ASSIGNED TASK: Across the data below, how many lines hold "Temporal"? Answer with that number and nothing else.

DATA RECORDS:
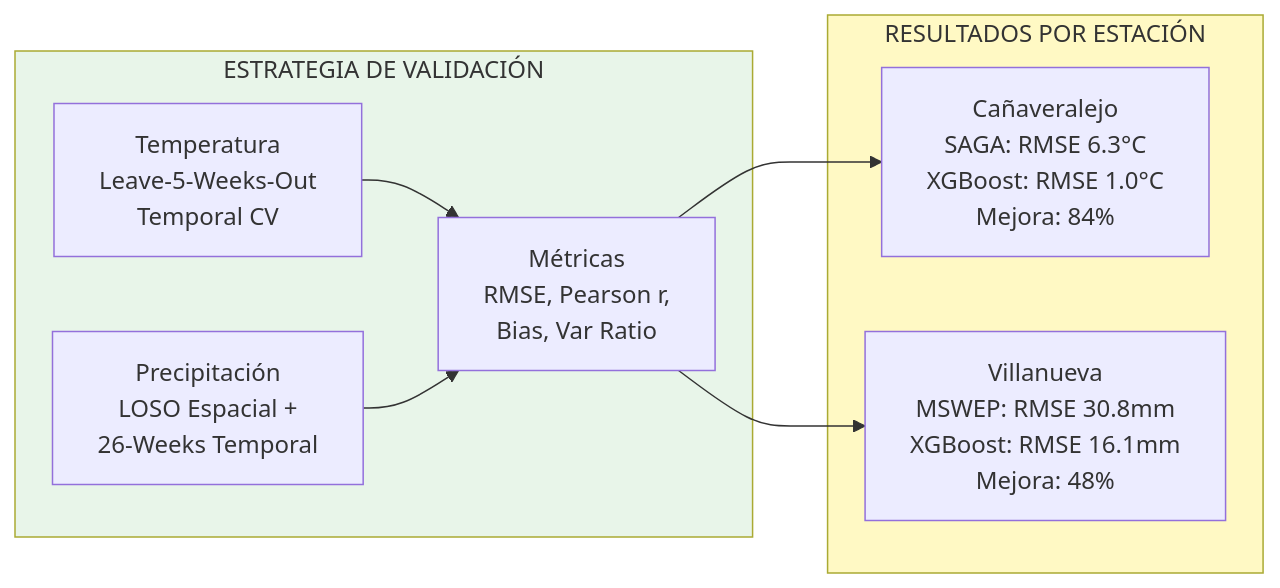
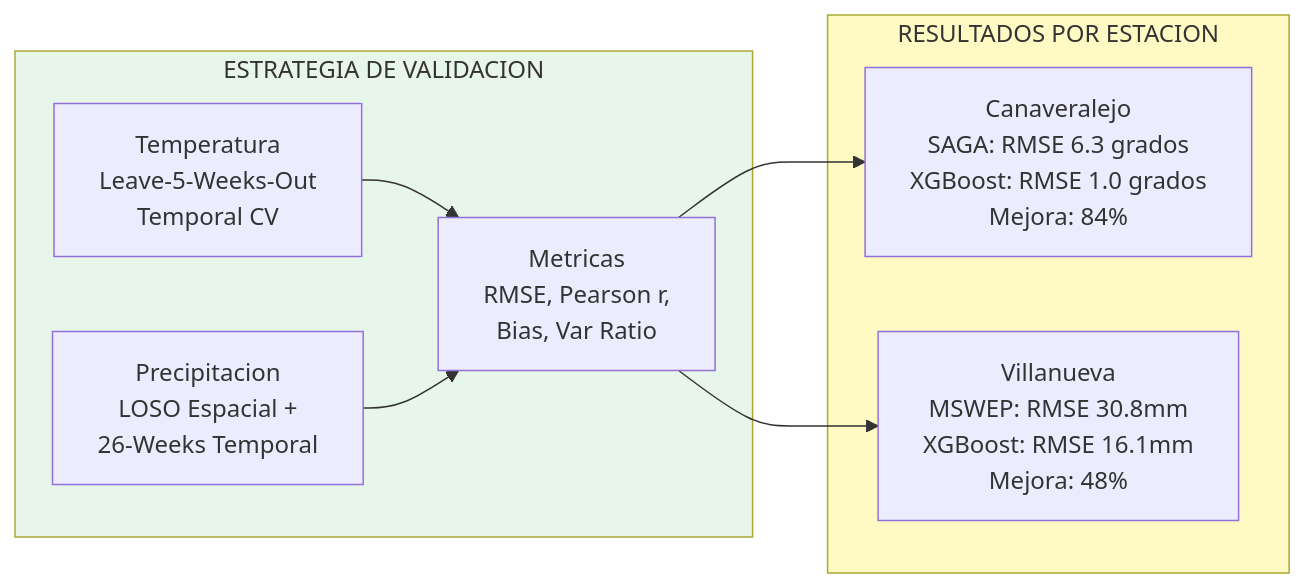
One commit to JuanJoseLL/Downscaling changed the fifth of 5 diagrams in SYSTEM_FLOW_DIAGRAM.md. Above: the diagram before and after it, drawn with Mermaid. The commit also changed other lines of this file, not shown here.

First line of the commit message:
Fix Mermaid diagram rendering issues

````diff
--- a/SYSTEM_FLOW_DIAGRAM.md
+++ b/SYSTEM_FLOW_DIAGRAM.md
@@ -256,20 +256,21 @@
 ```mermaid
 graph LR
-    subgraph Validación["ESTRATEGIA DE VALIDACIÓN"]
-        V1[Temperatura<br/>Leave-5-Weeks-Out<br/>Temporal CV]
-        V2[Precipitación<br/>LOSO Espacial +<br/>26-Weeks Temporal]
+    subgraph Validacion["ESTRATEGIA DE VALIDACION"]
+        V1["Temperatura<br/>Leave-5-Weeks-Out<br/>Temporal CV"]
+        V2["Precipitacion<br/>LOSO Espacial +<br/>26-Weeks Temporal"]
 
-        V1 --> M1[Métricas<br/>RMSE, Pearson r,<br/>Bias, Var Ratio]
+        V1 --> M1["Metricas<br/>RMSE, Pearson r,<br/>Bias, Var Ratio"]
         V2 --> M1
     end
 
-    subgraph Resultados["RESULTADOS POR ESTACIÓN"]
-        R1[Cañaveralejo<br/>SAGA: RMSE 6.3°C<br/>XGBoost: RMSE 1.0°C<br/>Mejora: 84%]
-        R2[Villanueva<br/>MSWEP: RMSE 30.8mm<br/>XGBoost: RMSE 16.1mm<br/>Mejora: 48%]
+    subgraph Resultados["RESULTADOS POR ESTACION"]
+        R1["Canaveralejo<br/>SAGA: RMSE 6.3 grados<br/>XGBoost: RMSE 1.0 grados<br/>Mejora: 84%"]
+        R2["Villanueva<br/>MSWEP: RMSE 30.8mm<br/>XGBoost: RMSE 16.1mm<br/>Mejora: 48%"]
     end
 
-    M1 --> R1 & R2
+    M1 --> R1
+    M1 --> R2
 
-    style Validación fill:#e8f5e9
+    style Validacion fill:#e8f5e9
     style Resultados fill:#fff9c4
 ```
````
---
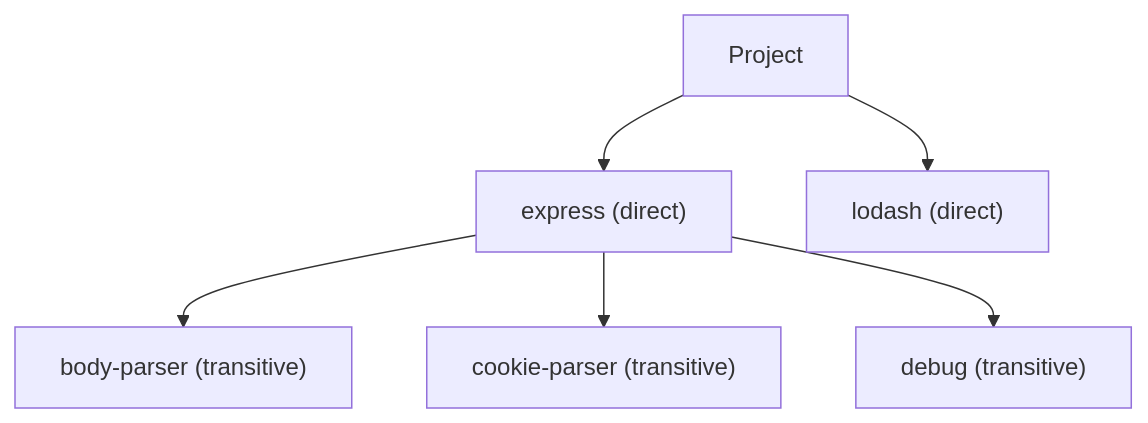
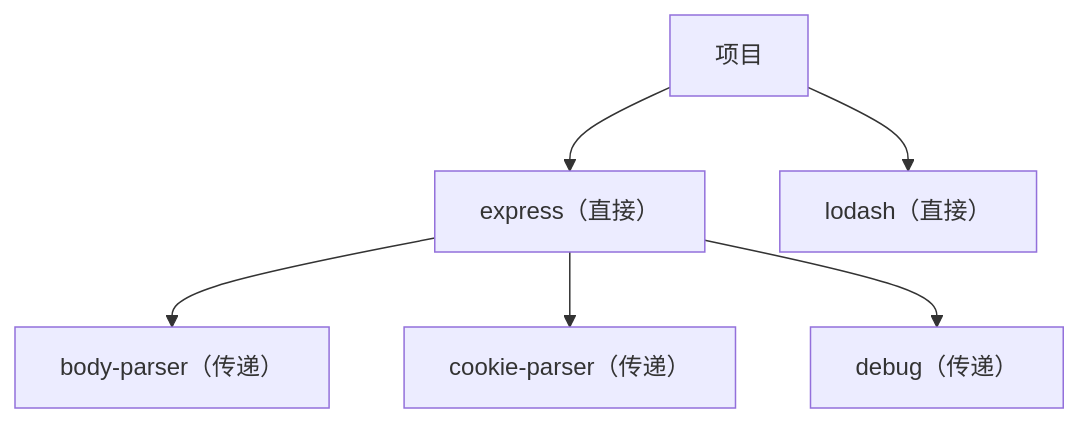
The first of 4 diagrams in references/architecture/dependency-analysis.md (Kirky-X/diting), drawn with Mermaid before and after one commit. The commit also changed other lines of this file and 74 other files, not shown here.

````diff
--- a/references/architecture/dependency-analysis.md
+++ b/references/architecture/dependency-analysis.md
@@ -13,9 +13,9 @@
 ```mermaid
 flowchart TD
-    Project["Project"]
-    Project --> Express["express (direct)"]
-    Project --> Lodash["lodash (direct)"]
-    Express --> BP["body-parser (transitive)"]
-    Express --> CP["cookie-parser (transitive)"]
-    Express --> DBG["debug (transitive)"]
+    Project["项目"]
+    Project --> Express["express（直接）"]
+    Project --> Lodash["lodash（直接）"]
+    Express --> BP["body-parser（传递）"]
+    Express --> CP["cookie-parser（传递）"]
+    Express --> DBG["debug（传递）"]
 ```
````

SOLUTION FOR THIS PROBLEM: 4